If that wasn't thrilling enough for you, decided to post an absolutely bizarre but lovable "spoiler alert":
Spoiler Alert: Whether it happens this week or next -- or soon after -- the Rams are winning this division with ease barring an unprecedented large-group alien abduction or the entire roster being sucked through a time-travel portal that ships Sean McVay and friends back to 1540s Prussia.
In the 1540s, Prussia was relatively firmly under the control of the King of Poland. Ducal Prussia, now split between Poland and Russia, had gained quasi-autonomy in 1525 with the end of the Teutonic Order.
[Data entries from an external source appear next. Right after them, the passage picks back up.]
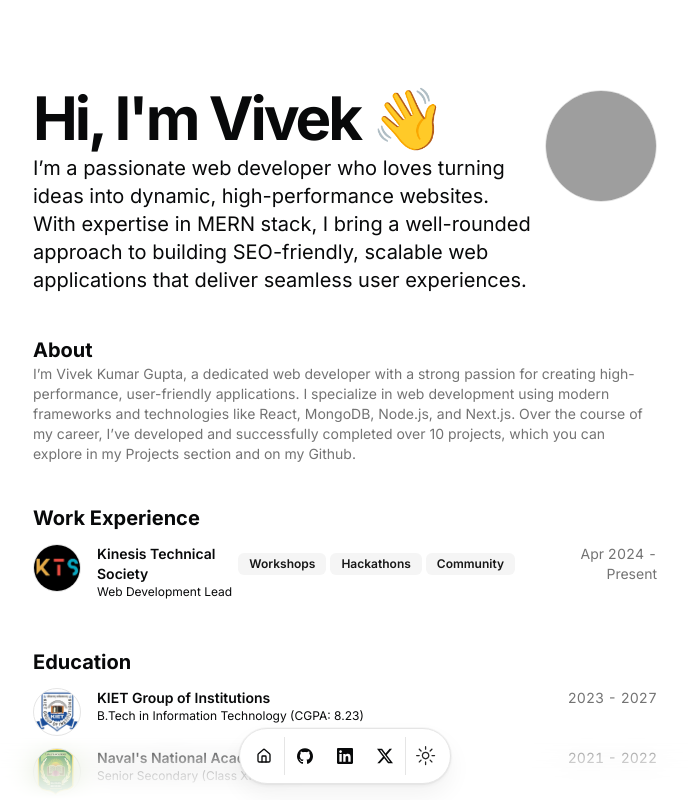
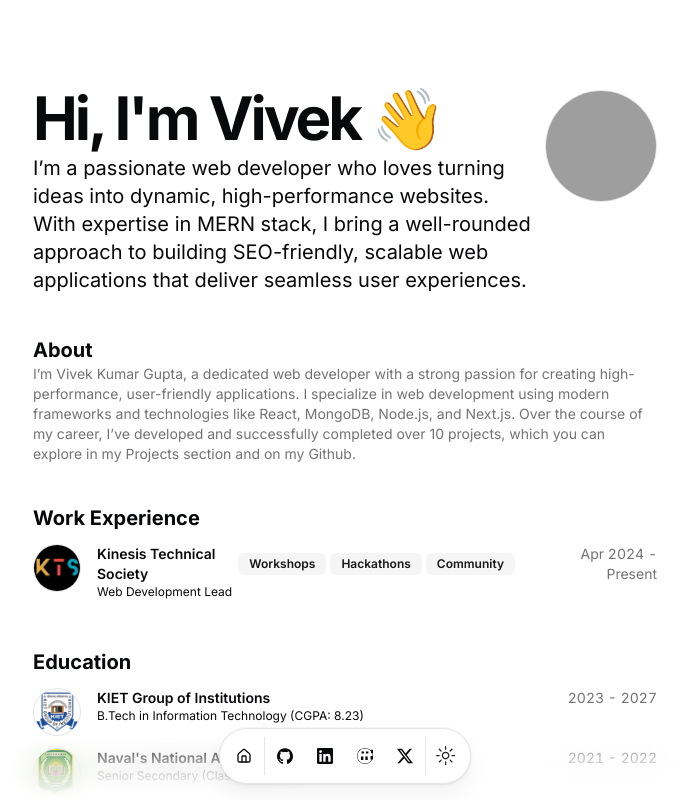
Before and after one commit to learnervivek/vivek-portfolio, a Next.js app: page / in a window 1280 px wide. Shown: the top 800 px of the page, without its empty margins (295-983 px from the left). Built offline with nearby package versions, Linux system fonts and the light colour scheme; grey boxes are pictures that could not be loaded.

Commit message:
added resume section

```diff
--- a/src/app/page.tsx
+++ b/src/app/page.tsx
@@ -3,6 +3,7 @@ import BlurFade from "@/components/magicui/blur-fade";
 import BlurFadeText from "@/components/magicui/blur-fade-text";
 import { ProjectCard } from "@/components/project-card";
 import { ResumeCard } from "@/components/resume-card";
+import { ResumeDownload } from "@/components/resume-download";
 import { Avatar, AvatarFallback, AvatarImage } from "@/components/ui/avatar";
 import { Badge } from "@/components/ui/badge";
 import { DATA } from "@/data/resume";
@@ -196,6 +197,11 @@ export default function Page() {
           </BlurFade>
         </div>
       </section> */}
+      <section id="resume">
+        <BlurFade delay={BLUR_FADE_DELAY * 15}>
+          <ResumeDownload resumeUrl={DATA.resumeUrl} name={DATA.name} />
+        </BlurFade>
+      </section>
       <section id="contact">
         <div className="grid items-center justify-center gap-4 px-4 text-center md:px-6 w-full py-12">
           <BlurFade delay={BLUR_FADE_DELAY * 16}>
--- a/src/components/icons.tsx
+++ b/src/components/icons.tsx
@@ -220,4 +220,21 @@ export const Icons = {
       />
     </svg>
   ),
+  Leetcode: (props: IconProps) => (
+    <svg
+      viewBox="0 0 24 24"
+      xmlns="http://www.w3.org/2000/svg"
+      {...props}
+    >
+      <title>LeetCode</title>
+      <path
+        fill="currentColor"
+        d="M16.102 17.93h-3.595v-5.308h3.595zm.954-9.569h-3.738V5.413h3.744zM9.505 17.93H5.909v-5.308h3.596zm.954-9.569H6.86V5.413h3.600zM8.541 4.735a.375.375 0 110 .75.375.375 0 010-.75zm15.372 7.294h-3.6v5.308h3.6zm.953-9.569h-3.74v5.309h3.74z"
+      />
+      <path
+        fill="currentColor"
+        d="M24 12.001c0 6.627-5.373 12-12 12s-12-5.373-12-12 5.373-12 12-12 12 5.373 12 12zm-23.25 0c0 6.213 5.037 11.25 11.25 11.25s11.25-5.037 11.25-11.25S18.213.751 12 .751.75 5.788.75 12.001z"
+      />
+    </svg>
+  ),
 };
--- /dev/null
+++ b/src/components/resume-download.tsx
@@ -0,0 +1,56 @@
+"use client";
+
+import { Download, FileText } from "lucide-react";
+import { Button } from "@/components/ui/button";
+
+interface ResumeDownloadProps {
+  resumeUrl: string;
+  name: string;
+}
+
+export function ResumeDownload({ resumeUrl, name }: ResumeDownloadProps) {
+  const handleDownload = () => {
+    const link = document.createElement("a");
+    link.href = resumeUrl;
+    link.download = `${name.replace(/\s+/g, "-")}-Resume.pdf`;
+    document.body.appendChild(link);
+    link.click();
+    document.body.removeChild(link);
+  };
+
+  return (
+    <div className="group relative w-full overflow-hidden rounded-lg border border-dashed border-muted-foreground/30 bg-gradient-to-br from-background via-background to-muted/10 p-8 transition-all duration-300 hover:border-primary/50 hover:shadow-lg hover:shadow-primary/10">
+      {/* Animated background gradient */}
+      <div className="absolute inset-0 -z-10 bg-gradient-to-r from-primary/0 via-primary/5 to-primary/0 opacity-0 transition-opacity duration-300 group-hover:opacity-100" />
+
+      <div className="flex flex-col items-center justify-center gap-4">
+        <div className="relative">
+          <div className="absolute inset-0 bg-primary/20 rounded-full blur-2xl opacity-0 transition-opacity duration-300 group-hover:opacity-100" />
+          <div className="relative flex items-center justify-center w-16 h-16 rounded-full bg-gradient-to-br from-primary/20 to-primary/10 border border-primary/30 transition-all duration-300 group-hover:from-primary/30 group-hover:to-primary/20">
+            <FileText className="w-8 h-8 text-primary transition-transform duration-300 group-hover:scale-110" />
+          </div>
+        </div>
+
+        <div className="text-center space-y-2">
+          <h3 className="text-xl font-semibold">Download My Resume</h3>
+          <p className="text-sm text-muted-foreground max-w-sm">
+            Get a comprehensive look at my skills, experience, and projects. Ready to see what I can bring to your team?
+          </p>
+        </div>
+
+        <Button
+          onClick={handleDownload}
+          className="gap-2 group/btn mt-4 bg-gradient-to-r from-primary to-primary/80 hover:from-primary/90 hover:to-primary/70 transition-all duration-300"
+          size="lg"
+        >
+          <Download className="w-4 h-4 transition-transform duration-300 group-hover/btn:-translate-y-1" />
+          Download Resume
+        </Button>
+
+        <p className="text-xs text-muted-foreground/60">
+          PDF • Last updated: January 2025
+        </p>
+      </div>
+    </div>
+  );
+}
--- a/src/data/resume.tsx
+++ b/src/data/resume.tsx
@@ -6,6 +6,7 @@ export const DATA = {
   initials: "VG",
   url: "https://www.linkedin.com/in/learnervivek",
   location: "Ghaziabad, Uttar Pradesh",
+  resumeUrl: "/resume.pdf",
   description:
     "I’m a passionate web developer who loves turning ideas into dynamic, high-performance websites. With expertise in MERN stack, I bring a well-rounded approach to building SEO-friendly, scalable web applications that deliver seamless user experiences.",
   summary:
@@ -69,6 +70,12 @@ export const DATA = {
         name: "LinkedIn",
         url: "https://linkedin.com/in/learnervivek",
         icon: Icons.linkedin,
+        navbar: true,
+      },
+      Leetcode: {
+        name: "Leetcode",
+        url: "https://leetcode.com/u/learnervivek/",
+        icon: Icons.Leetcode,
         navbar: true,
       },
       X: {
```
Also changed, not shown: 1 other file (tests, documents, lock files or other folders).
The Order's last Grand Master, Albrecht von Hohenzollern, would lend his name to the line of kings who eventually led Prussia and then the German Empire up until World War I. I'm not entirely sure how this will be relevant to the Rams' postseason hopes but I feel that if the Rams can win in 1540s Prussia, this coming Monday's game in Mexico City shouldn't feel like too much of a road game.

Fun fact: the Bears defeated the Rams in Chicago in the 1985-1986 NFC Championship Game.

Sunday, November 11, 2018

Prospect Cemetery Before Remembrance Day

First, I hope everyone is having a thoughtful Remembrance Day 2018, the 100th anniversary of the armistice that ended World War I. People from around the world are taking the day to honour the fallen and the veterans of various wars, including (but not limited to) World War I, World II, the Korean War and the Afghanistan conflict.

In Toronto, Prospect Cemetery at St. Clair Avenue West and Lansdowne Avenue is home to the final resting places of approximately 5,300 World War I veterans. Fittingly, it hosts the Sunrise Ceremony every year on November 11 at 8:00AM. It has done so every year since 1928, the tenth anniversary of the 1918 armistice, when World War I was a fresh memory.

Breakfast Television Toronto broadcast this morning's ceremony:


This is also a time to reflect on the fact that Prospect Cemetery's various memorials, as well as the five acres of veterans' plots, are not Remembrance Day props. They are not assembled on the night of November 10 and then disassembled every November 11 at noon.

I visited Prospect Cemetery on October 29 with my faithful canine companion, Ory. Here is a small sampling of what we saw:

The south entrance on St. Clair Avenue West.
A map of major Canadian engagements during World War I.

Background: the tank memorial.

A circle of plots at the north end of the cemetery.

The cemetery's smaller north entrance at Eglinton Avenue West.
Let us commemorate this Remembrance Day and then never forget.